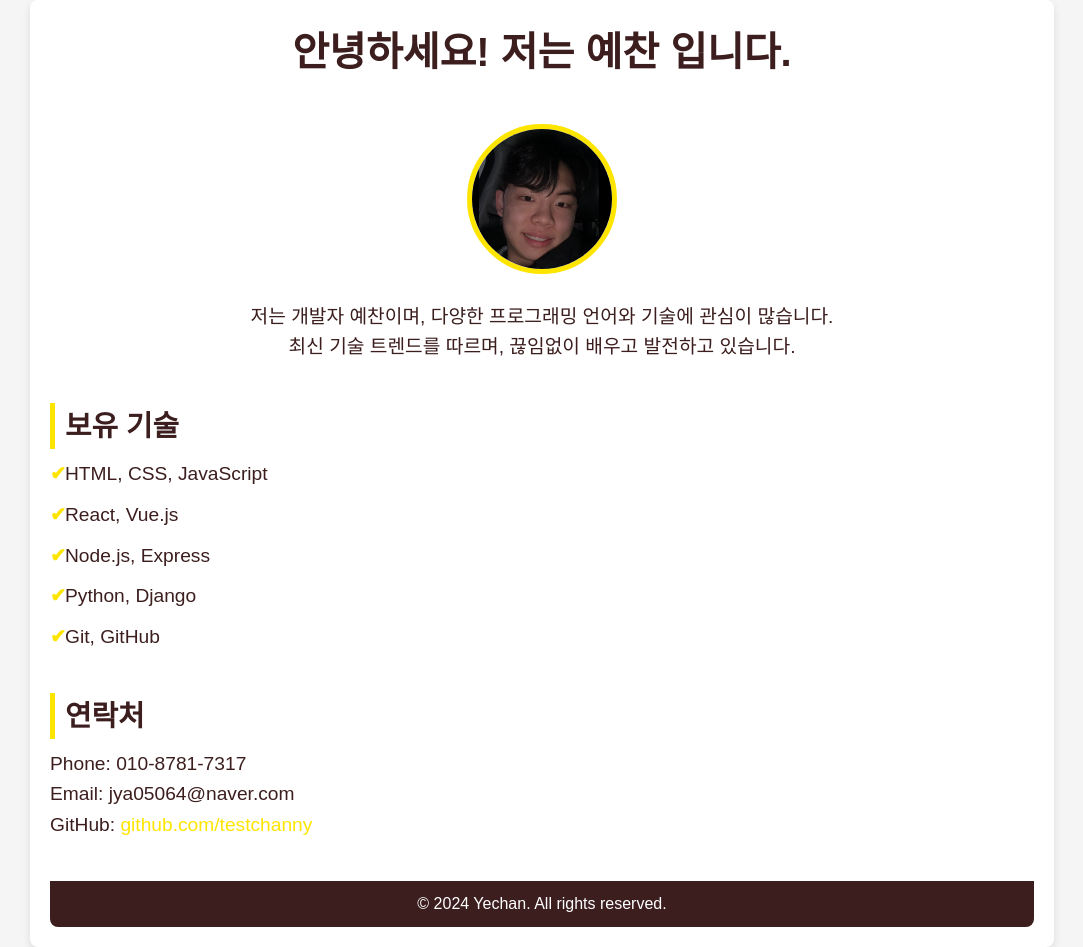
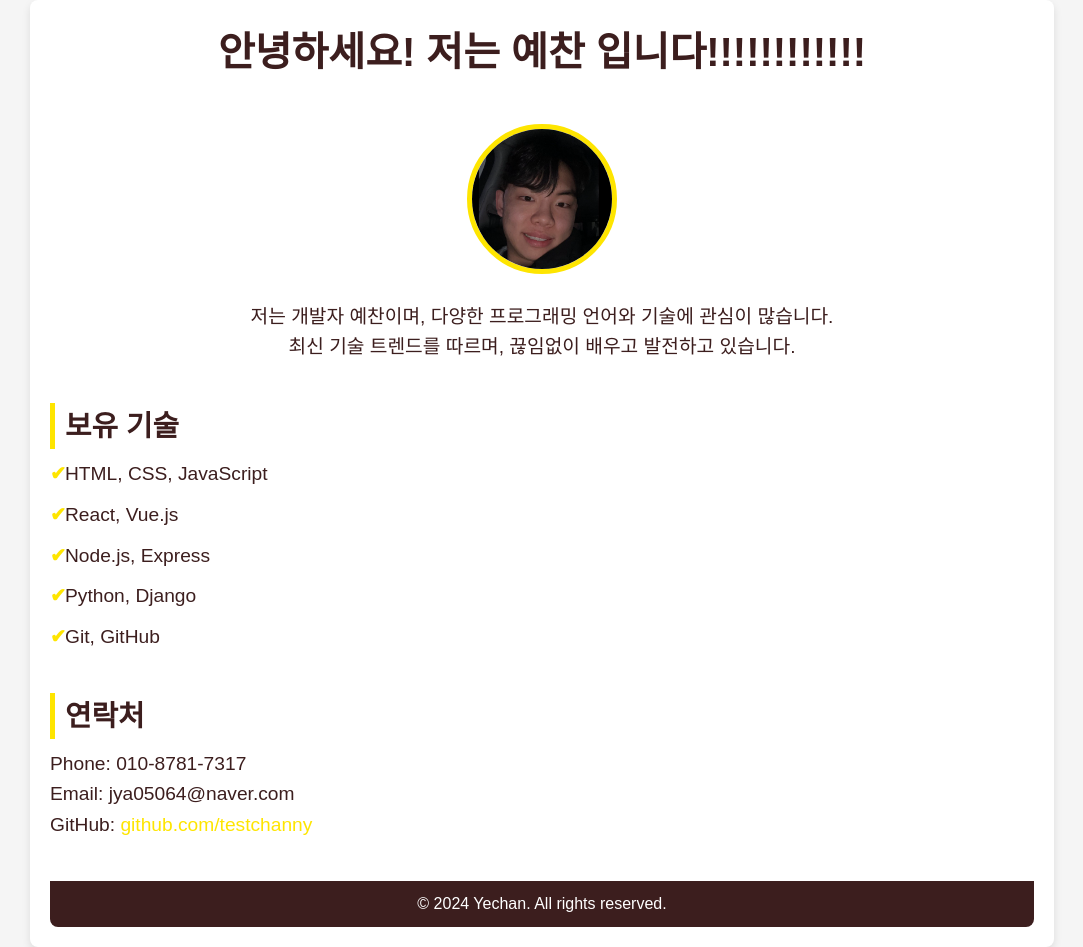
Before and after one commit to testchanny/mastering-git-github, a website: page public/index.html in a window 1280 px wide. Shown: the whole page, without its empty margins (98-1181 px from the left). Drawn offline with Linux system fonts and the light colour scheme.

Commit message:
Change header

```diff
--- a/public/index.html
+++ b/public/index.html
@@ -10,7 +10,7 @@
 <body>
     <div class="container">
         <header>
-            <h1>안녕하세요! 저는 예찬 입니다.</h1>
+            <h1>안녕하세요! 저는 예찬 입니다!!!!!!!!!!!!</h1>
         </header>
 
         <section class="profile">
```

## Required work
Without the pictures, reproduce the entries exactly.

## Exercise response
Before and after one commit to testchanny/mastering-git-github, a website: page public/index.html in a window 1280 px wide. Shown: the whole page, without its empty margins (98-1181 px from the left). Drawn offline with Linux system fonts and the light colour scheme.

Commit message:
Change header

```diff
--- a/public/index.html
+++ b/public/index.html
@@ -10,7 +10,7 @@
 <body>
     <div class="container">
         <header>
-            <h1>안녕하세요! 저는 예찬 입니다.</h1>
+            <h1>안녕하세요! 저는 예찬 입니다!!!!!!!!!!!!</h1>
         </header>
 
         <section class="profile">
```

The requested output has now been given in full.